Task to complete:
Copy each line that contains the string "mean", taking them from the material.

Exercise input:
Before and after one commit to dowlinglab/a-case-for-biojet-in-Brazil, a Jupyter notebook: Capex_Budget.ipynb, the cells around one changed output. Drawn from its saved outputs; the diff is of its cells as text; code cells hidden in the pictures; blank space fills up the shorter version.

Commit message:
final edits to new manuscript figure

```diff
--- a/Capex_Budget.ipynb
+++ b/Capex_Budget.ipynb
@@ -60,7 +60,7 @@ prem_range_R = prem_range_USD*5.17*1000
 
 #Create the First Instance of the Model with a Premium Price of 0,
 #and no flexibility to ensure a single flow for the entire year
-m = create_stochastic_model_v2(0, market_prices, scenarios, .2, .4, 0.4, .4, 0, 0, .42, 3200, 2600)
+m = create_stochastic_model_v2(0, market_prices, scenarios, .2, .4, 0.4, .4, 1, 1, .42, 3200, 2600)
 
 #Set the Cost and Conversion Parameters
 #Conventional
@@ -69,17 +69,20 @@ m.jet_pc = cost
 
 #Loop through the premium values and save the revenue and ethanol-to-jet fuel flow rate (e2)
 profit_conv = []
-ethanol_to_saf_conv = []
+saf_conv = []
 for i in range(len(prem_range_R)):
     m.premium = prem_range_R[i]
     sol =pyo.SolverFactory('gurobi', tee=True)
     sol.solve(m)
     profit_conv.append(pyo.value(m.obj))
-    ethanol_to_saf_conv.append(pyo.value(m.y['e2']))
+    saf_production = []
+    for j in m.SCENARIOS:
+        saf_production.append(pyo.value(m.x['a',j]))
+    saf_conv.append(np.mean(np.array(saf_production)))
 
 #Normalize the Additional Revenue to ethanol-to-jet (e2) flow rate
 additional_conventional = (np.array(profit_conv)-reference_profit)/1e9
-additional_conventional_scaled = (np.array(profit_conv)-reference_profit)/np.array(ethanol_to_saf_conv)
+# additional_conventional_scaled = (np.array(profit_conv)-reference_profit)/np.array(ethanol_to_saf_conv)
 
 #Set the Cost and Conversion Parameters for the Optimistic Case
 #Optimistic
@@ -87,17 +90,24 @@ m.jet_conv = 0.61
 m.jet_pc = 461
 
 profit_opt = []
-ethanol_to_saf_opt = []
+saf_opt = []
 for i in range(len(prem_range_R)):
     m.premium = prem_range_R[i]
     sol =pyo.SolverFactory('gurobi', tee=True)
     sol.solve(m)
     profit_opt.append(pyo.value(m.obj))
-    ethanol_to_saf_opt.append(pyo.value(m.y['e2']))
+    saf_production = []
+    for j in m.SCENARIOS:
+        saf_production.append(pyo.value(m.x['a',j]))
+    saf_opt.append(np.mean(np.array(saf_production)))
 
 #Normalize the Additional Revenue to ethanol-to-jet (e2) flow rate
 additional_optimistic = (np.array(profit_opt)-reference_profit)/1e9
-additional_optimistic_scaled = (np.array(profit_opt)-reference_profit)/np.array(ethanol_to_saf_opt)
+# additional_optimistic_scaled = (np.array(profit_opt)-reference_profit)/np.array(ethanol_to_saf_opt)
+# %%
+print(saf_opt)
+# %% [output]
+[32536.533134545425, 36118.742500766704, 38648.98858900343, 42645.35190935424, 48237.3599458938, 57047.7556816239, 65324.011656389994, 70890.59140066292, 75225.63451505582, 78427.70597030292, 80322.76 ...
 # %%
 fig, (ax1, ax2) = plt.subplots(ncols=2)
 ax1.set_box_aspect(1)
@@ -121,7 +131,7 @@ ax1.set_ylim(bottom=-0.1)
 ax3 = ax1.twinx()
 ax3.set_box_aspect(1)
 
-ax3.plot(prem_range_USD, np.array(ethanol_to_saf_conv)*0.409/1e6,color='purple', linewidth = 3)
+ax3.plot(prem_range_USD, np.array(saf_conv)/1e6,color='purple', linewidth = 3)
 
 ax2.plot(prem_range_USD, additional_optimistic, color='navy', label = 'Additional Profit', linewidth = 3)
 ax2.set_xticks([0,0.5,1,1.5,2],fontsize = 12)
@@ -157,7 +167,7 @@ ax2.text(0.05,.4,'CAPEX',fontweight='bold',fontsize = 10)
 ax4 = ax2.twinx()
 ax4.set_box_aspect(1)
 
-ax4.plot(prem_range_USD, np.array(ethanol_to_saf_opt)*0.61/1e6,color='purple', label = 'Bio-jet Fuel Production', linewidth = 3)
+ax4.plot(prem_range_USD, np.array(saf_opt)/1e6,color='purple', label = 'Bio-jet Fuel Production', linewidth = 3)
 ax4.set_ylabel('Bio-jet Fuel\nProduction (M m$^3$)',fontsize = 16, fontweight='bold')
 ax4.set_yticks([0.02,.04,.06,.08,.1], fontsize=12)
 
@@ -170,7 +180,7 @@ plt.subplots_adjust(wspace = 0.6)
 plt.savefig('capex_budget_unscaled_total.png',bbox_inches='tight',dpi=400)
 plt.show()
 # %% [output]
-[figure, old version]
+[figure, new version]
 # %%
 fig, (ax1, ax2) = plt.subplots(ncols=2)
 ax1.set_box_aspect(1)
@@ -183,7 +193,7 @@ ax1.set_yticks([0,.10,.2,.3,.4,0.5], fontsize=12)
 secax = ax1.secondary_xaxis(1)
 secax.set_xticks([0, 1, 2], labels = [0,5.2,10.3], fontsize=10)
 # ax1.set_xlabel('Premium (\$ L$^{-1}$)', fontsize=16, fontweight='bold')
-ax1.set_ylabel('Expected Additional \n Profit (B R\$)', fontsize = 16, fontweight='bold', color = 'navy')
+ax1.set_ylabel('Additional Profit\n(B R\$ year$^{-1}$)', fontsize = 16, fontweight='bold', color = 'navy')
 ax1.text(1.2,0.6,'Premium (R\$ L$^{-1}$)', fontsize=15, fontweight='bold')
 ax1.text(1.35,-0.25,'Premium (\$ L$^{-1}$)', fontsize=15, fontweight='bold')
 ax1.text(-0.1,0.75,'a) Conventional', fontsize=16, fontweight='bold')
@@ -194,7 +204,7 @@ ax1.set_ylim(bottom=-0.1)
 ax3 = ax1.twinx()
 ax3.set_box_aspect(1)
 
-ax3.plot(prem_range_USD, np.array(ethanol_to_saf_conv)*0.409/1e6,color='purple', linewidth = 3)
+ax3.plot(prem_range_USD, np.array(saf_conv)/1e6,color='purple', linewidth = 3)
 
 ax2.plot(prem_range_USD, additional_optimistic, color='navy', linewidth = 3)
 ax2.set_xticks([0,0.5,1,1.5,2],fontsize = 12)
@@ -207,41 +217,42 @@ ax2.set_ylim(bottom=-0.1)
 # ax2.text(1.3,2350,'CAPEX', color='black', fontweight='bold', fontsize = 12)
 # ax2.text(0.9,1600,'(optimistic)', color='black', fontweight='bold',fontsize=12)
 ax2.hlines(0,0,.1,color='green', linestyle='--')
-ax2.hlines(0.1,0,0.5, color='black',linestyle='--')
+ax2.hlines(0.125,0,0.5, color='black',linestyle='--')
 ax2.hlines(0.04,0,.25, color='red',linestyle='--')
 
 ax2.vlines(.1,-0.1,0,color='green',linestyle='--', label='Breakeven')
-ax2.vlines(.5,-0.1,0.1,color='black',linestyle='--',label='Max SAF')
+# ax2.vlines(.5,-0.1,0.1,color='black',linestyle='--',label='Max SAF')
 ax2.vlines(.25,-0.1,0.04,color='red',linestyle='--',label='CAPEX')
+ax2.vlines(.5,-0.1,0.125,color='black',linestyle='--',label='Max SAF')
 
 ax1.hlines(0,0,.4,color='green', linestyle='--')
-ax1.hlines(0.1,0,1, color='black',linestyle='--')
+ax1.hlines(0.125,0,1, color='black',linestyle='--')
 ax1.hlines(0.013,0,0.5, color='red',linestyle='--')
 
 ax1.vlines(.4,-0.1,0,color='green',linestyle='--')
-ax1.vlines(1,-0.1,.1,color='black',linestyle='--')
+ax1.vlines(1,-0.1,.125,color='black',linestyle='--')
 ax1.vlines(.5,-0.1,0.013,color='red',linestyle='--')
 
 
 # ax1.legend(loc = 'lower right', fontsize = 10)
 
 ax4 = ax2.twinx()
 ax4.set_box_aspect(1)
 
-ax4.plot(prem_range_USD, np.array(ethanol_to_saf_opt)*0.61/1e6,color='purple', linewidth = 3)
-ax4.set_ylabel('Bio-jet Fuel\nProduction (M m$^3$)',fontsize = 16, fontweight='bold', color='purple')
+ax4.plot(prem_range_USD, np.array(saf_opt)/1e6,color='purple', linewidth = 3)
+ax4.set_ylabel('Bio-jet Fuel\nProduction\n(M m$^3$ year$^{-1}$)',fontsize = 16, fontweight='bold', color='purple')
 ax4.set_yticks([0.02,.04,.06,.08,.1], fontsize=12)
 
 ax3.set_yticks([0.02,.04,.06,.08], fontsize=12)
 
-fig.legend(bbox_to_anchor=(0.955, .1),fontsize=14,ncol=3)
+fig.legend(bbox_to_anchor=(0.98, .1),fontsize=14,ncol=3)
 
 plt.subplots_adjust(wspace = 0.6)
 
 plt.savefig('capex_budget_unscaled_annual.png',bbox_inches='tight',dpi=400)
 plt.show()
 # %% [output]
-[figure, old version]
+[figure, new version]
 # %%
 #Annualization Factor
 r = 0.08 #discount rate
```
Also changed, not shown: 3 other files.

Solution:
+    saf_conv.append(np.mean(np.array(saf_production)))
+    saf_opt.append(np.mean(np.array(saf_production)))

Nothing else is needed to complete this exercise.